The possibility of a contaminant being accidentally or intentionally spilled in a river is a constant concern to those using the water. Methods are developed to estimate: (1) the velocity of a contaminant in a river; (2) the rate of attenuation of the peak concentration of a conservative contaminant; and (3) the time required for a contaminant plume to pass a point. The methods are based on data collected by the U.S. Geological Survey in almost a hundred different rivers representing a wide range of sizes, slopes, and geomorphic types. Although the accuracy of the predictions can be greatly increased by performing time-of-travel studies, the emphasis of this paper is on providing methods for making estimates where few data are available. It is shown that the unit-peak concentration is well correlated with travel time and that the travel time of the leading edge averages 89% of the travel time of the peak concentration.

Additional Publication Details

Publication type:
Article
Publication Subtype:
Journal Article
Title:
Predicting travel time and dispersion in rivers and streams
Series title:
Journal of Hydraulic Engineering
Volume
123
Issue:
11
Year Published:
1997
Language:
English
Larger Work Type:
Article
Larger Work Subtype:

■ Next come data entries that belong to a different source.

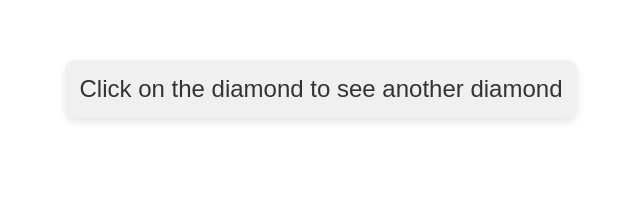
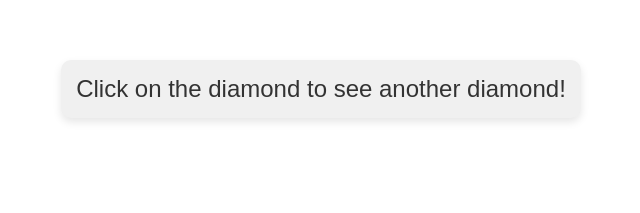
Before and after one commit to molugolu/diamond, a plain HTML site: page index.html in a window 1280 px wide. Shown: the part 199-412 px from the top of the page, 319-959 px from the left. Drawn offline with nearby package versions, Linux system fonts and the light colour scheme.

Commit message:
Update index.html

```diff
--- a/index.html
+++ b/index.html
@@ -3,7 +3,7 @@
 <head>
     <meta charset="UTF-8">
     <meta name="viewport" content="width=device-width, initial-scale=1.0">
-    <title>Diamond Landing Page</title>
+    <title>Diamond</title>
     <link rel="stylesheet" href="https://cdnjs.cloudflare.com/ajax/libs/animate.css/4.1.1/animate.min.css">
 
     <style>
@@ -56,7 +56,7 @@
     </style>
 </head>
 <body>
-    <div id="message" class="animate__animated animate__fadeInDownBig">Click on the diamond to see another diamond</div>
+    <div id="message" class="animate__animated animate__fadeInDownBig">Click on the diamond to see another diamond!</div>
 
     <div id="diamondContainer">
         <div id="diamondImage">
```
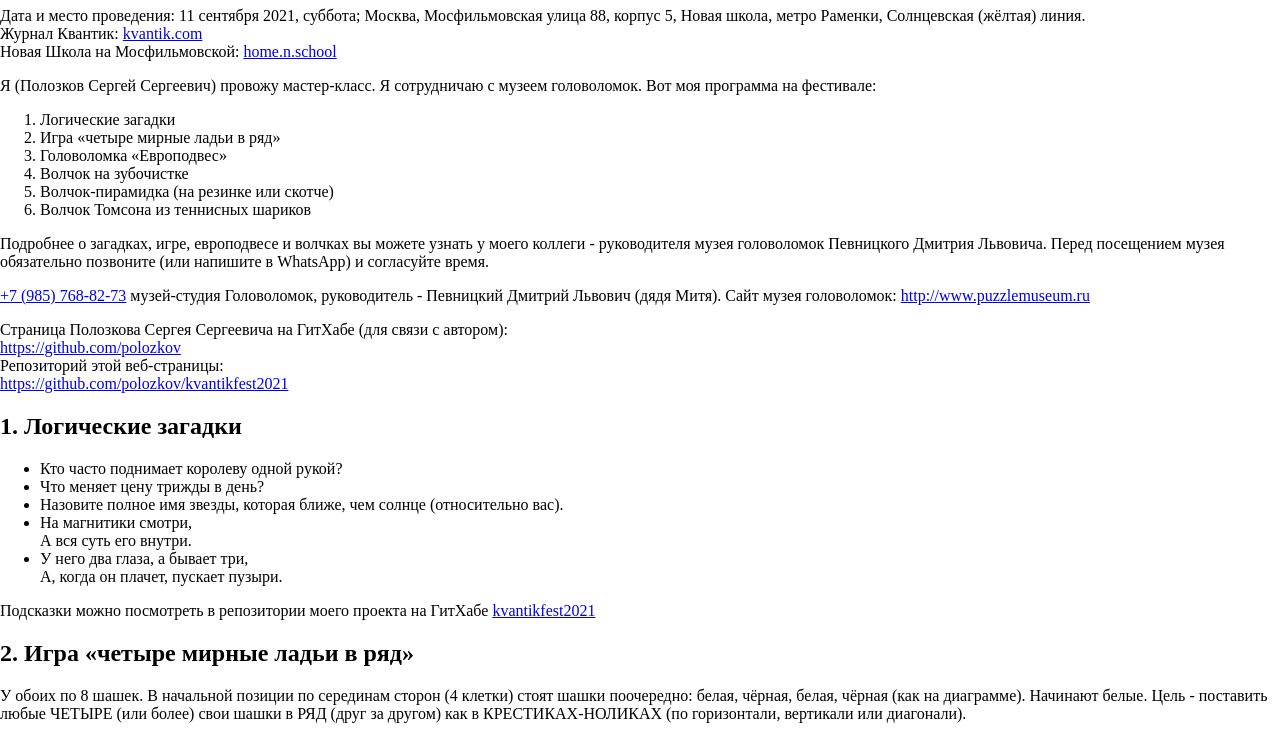
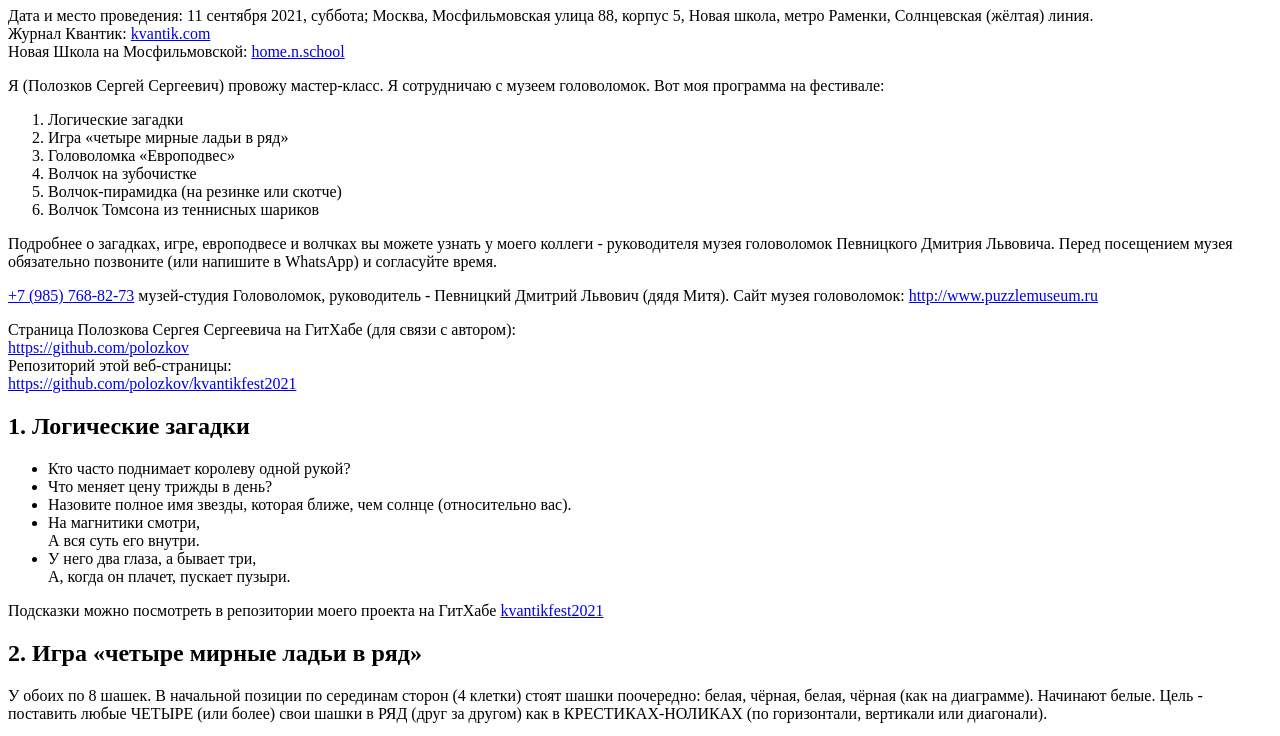
Before and after one commit to polozkov/kvantikfest2021, a plain HTML site: page index.html in a window 1280 px wide. Shown: the part 73-809 px from the top of the page. Drawn offline with Linux system fonts and the light colour scheme.

Commit message:
Update index.html

```diff
--- a/index.html
+++ b/index.html
@@ -6,14 +6,6 @@
     <title>Фестиваль Квантика 2021</title>
 
     <style type="text/css">
-        html,
-        body {
-            height: 100%;
-            width: 100%;
-            padding: 0;
-            margin: 0;
-        }
-
         img {
             width: 100%;
         }
```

Journal Article
Larger Work Title:
Journal of Hydraulic Engineering
First page:
971
Last page:
978